**WORK ORDER:** Make an exact copy of the whole listing, but leave its pictures out.

**DATA SECTION:**
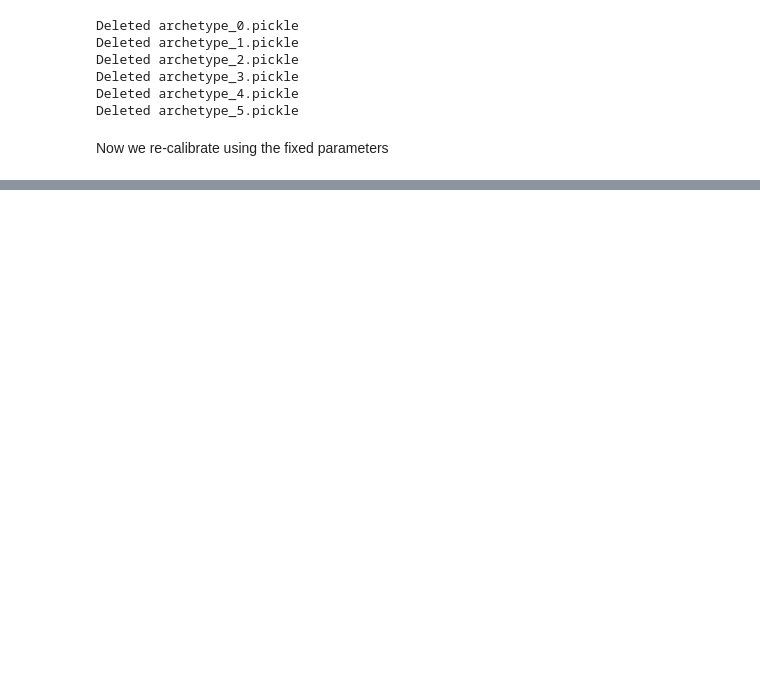
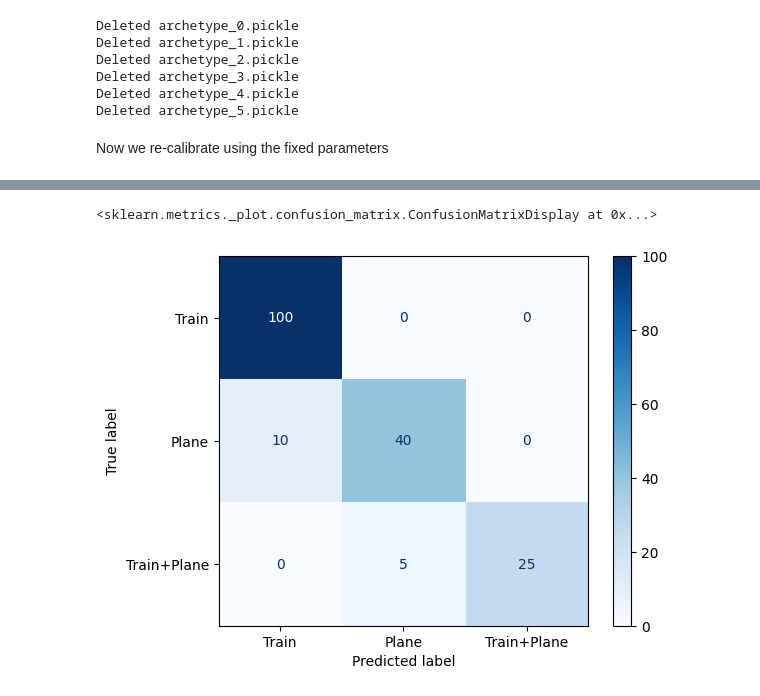
Before and after one commit to UoW-ATM/MultiModX, a Jupyter notebook: notebooks/new_trip_to_paths_1.ipynb, the cells around one changed output, grey strips where cells are left out. Drawn from its saved outputs; the diff is of its cells as text; code cells hidden in the pictures; blank space fills up the shorter version.

```diff
--- a/notebooks/new_trip_to_paths_1.ipynb
+++ b/notebooks/new_trip_to_paths_1.ipynb
@@ -1865,0 +2278,23 @@ potential_demand.to_csv('potential_demand_flows.csv', index = False)
+# %%
+import numpy as np
+from sklearn.metrics import confusion_matrix, ConfusionMatrixDisplay
+
+# Step 1: Actual and Predicted Trip Data (aggregated counts for each alternative)
+actual_trips = np.array([100, 50, 30])  # Actual trips for [Train, Plane, Train+Plane]
+predicted_trips = np.array([110, 45, 25])  # Predicted trips for [Train, Plane, Train+Plane]
+
+# Step 2: Convert counts into a list of class labels
+# For this example, we'll assume that each "trip" is a single observation
+actual_labels = np.repeat([0, 1, 2], actual_trips)  # 0: Train, 1: Plane, 2: Train+Plane
+predicted_labels = np.repeat([0, 1, 2], predicted_trips)
+
+# Step 3: Build the Confusion Matrix
+conf_matrix = confusion_matrix(actual_labels, predicted_labels)
+
+# Step 4: Display the Confusion Matrix
+disp = ConfusionMatrixDisplay(confusion_matrix=conf_matrix,
+                              display_labels=['Train', 'Plane', 'Train+Plane'])
+disp.plot(cmap="Blues")
+# %% [output]
+<sklearn.metrics._plot.confusion_matrix.ConfusionMatrixDisplay at 0x...>
+[figure, added]
```
Also changed, not shown: parts of 30 cells of this notebook, 1 other file.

**WRITTEN REPLY:**
Before and after one commit to UoW-ATM/MultiModX, a Jupyter notebook: notebooks/new_trip_to_paths_1.ipynb, the cells around one changed output, grey strips where cells are left out. Drawn from its saved outputs; the diff is of its cells as text; code cells hidden in the pictures; blank space fills up the shorter version.

```diff
--- a/notebooks/new_trip_to_paths_1.ipynb
+++ b/notebooks/new_trip_to_paths_1.ipynb
@@ -1865,0 +2278,23 @@ potential_demand.to_csv('potential_demand_flows.csv', index = False)
+# %%
+import numpy as np
+from sklearn.metrics import confusion_matrix, ConfusionMatrixDisplay
+
+# Step 1: Actual and Predicted Trip Data (aggregated counts for each alternative)
+actual_trips = np.array([100, 50, 30])  # Actual trips for [Train, Plane, Train+Plane]
+predicted_trips = np.array([110, 45, 25])  # Predicted trips for [Train, Plane, Train+Plane]
+
+# Step 2: Convert counts into a list of class labels
+# For this example, we'll assume that each "trip" is a single observation
+actual_labels = np.repeat([0, 1, 2], actual_trips)  # 0: Train, 1: Plane, 2: Train+Plane
+predicted_labels = np.repeat([0, 1, 2], predicted_trips)
+
+# Step 3: Build the Confusion Matrix
+conf_matrix = confusion_matrix(actual_labels, predicted_labels)
+
+# Step 4: Display the Confusion Matrix
+disp = ConfusionMatrixDisplay(confusion_matrix=conf_matrix,
+                              display_labels=['Train', 'Plane', 'Train+Plane'])
+disp.plot(cmap="Blues")
+# %% [output]
+<sklearn.metrics._plot.confusion_matrix.ConfusionMatrixDisplay at 0x...>
+[figure, added]
```
Also changed, not shown: parts of 30 cells of this notebook, 1 other file.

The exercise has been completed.